So I would start by setting some tangible goals.
To do that, consider these questions:
- what do I hope – and need – to achieve this year with my videos?
- what platforms am I going to use? and
- how can I target potential, new customers?
When you’ve firmed up on your goals, you will need to work out how you are going to assess your results. How will you measure success? And how will you work out if you are likely to reach your goals, or perhaps already have?
If you can’t measure it, then don’t do it. You won’t be able to show your bosses how it all went and how much of a success it was – or wasn’t! – if you don’t have the numbers to back you up. So, are you just looking for views or are you looking for actual sales? Just interest in your product or service, or action by customers that flowed from that interest? Find a way to measure everything you want to know.
Presumably, by this point, you know who your company’s customers are but, importantly, do you know how to connect with them? Are those customers on Facebook, or are they on Snapchat? Do they primarily use Twitter or do they like Instagram stories? If they do like Facebook, where do they go on Facebook? Where can you get your video in front of them and make them stop scrolling, even for just a moment?

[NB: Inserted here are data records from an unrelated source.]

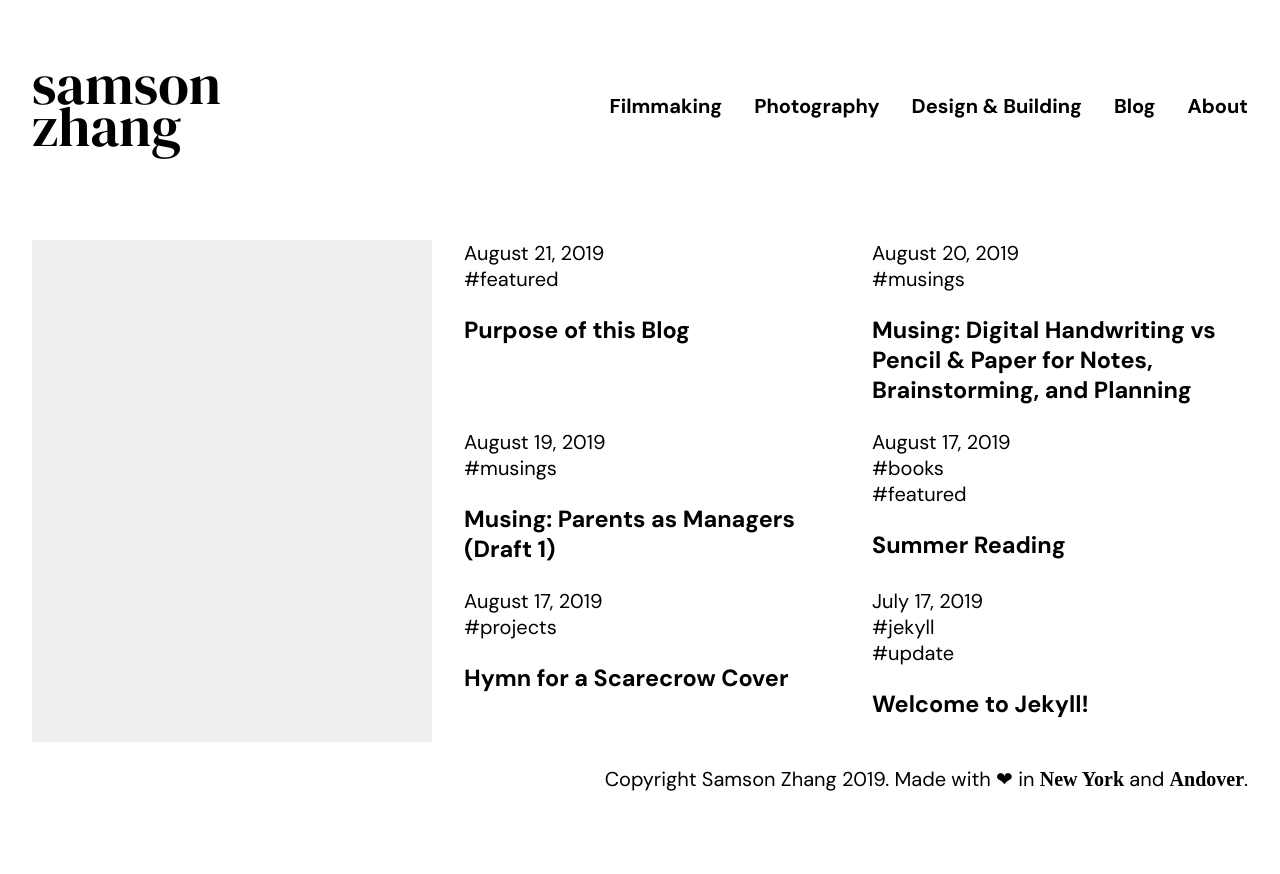
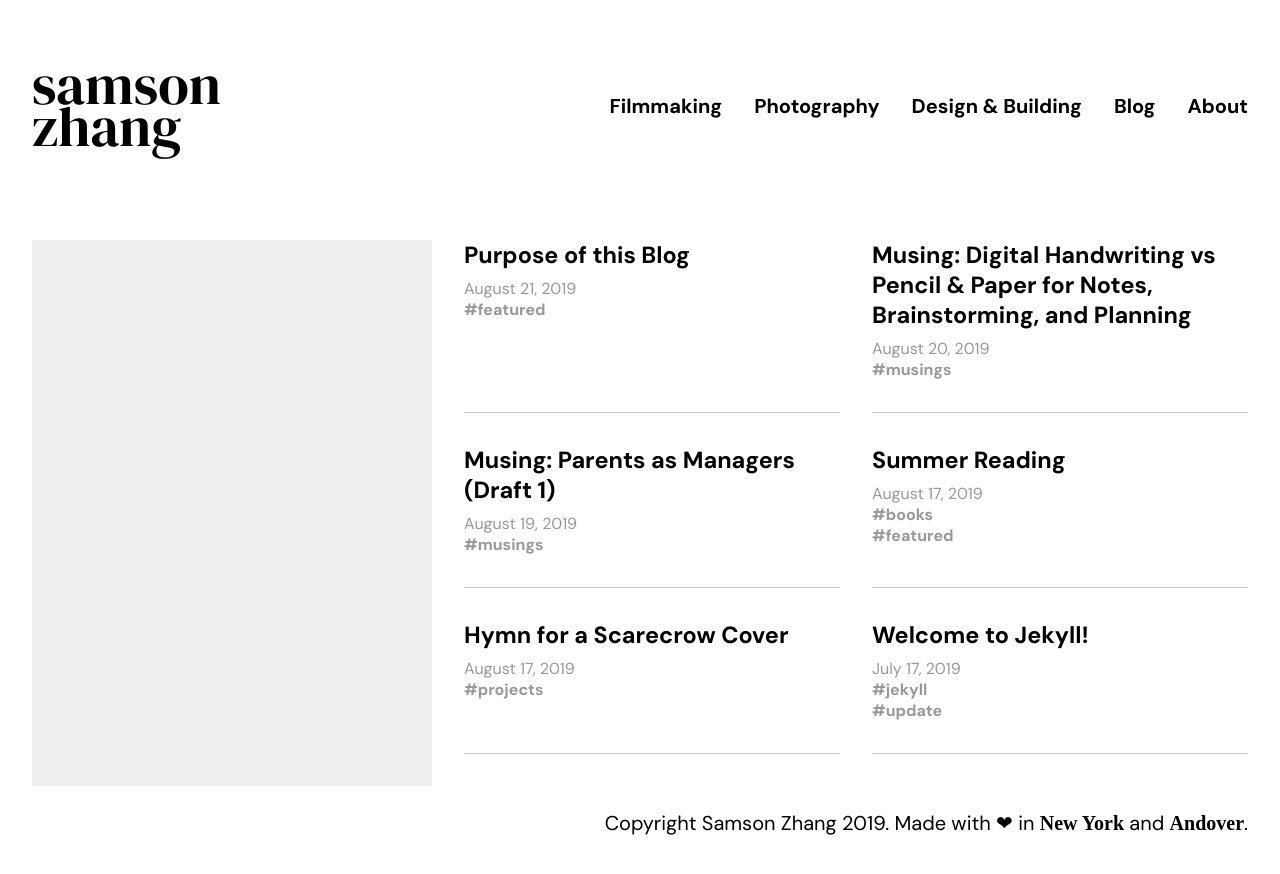
Before and after one commit to wwsalmon/portfolio, a Jekyll site: the page built from blog.md, in a window 1280 px wide. Shown: the top 874 px of the page. Built offline with Jekyll 4.4.1, drawn with Linux system fonts in a browser that asks for light colours; some web fonts are replaced.

Commit message:
Basic blog styling

```diff
--- a/_layouts/blog.html
+++ b/_layouts/blog.html
@@ -9,6 +9,7 @@ layout: default
     <div class='posts-container'>
         {% for post in site.posts %}
         <div class='post'>
+            <h3><a href='{{ post.url }}'>{{ post.title }}</a></h3>
             <div class='post-date'><span>{{ post.date | date: "%B %-d, %Y" }}</span></div>
             <div class='post-categories'>
                 {% for tag in post.tags %}
@@ -17,7 +18,6 @@ layout: default
                 {% endif %}
                 {% endfor %}
             </div>
-            <h3><a href='{{ post.url }}'>{{ post.title }}</a></h3>
         </div>
         {% endfor %}
     </div>
--- a/_sass/blog.scss
+++ b/_sass/blog.scss
@@ -21,3 +21,27 @@ $blogmargin: 32px;
         grid-template-columns: repeat(2,1fr);
     }
 }
+
+.post{
+    border-bottom: 1px solid rgba(0,0,0,0.2);
+    padding-bottom: $blogmargin;
+    margin-bottom: $blogmargin;
+
+    .post-date, .category{
+        font-size: 16px;
+        opacity: 0.4;
+    }
+
+    .category{
+        font-weight: 700;
+        // text-transform: uppercase;
+    }
+
+    .category:hover{
+        opacity: 0.8;
+    }
+
+    h3{
+        margin: 0 0 8px 0;
+    }
+}
```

If you have to ask customers where they hang out, do it. Research done before you press RECORD on your camera is much easier and potentially much more effective than after.
Do you know what your audience wants? You know where they hang out, but what questions do they want answered, what do they want to know about?
That important factor – a story to tell
How are you going to tell your story? When you are sitting down with your team, or discussing ideas with your husband or wife, remember that — at this stage of the process — no idea should be treated as ridiculous. Make a safe space where people can throw in ideas, any ideas, where they won’t be ridiculed. An idea that sounds ridiculous might just be the one that is different enough that people will stop and watch. Also, the more ideas you have, good and bad, the more that can be adjusted and adapted to suit your needs. Remember, your plan should never be to bore your audience to buy something; they need to be engaged, they need to feel something when they watch, and you need to interrupt their scrolling. How will you grab their attention in two or three seconds so that they stop and hang around.
Get a calendar out and start to look at things that are happening in your part of the world on particular days. Can you tie your campaigns into certain events that are happening? Will you have a Chinese New Year campaign, a May Day campaign or something to work around the footy finals in your area. Be aware of what is going on and plan ahead, this will help with engagement and will make your content more relevant.
Go viral? Now there’s a good idea, but this one you can’t plan for, so don’t. If it happens it happens; don’t sweat it.
In a few words, then: get the right content in front of the right people and you’ll get the results you want. Measure the right numbers and research why certain campaigns worked better than others, then discard the bad and keep refining the good. Treat video campaigns like you would any other and tweak small changes and refinements to get the results you want. Great campaigns will lead to more campaigns, so test, test, and test. If you do this, you will make sure that you get the best return on investment possible.
My last thought is to not get stuck in old ideas. It is a New Year, after all, and for that I wish you well: for that as well as for the success of your marketing efforts!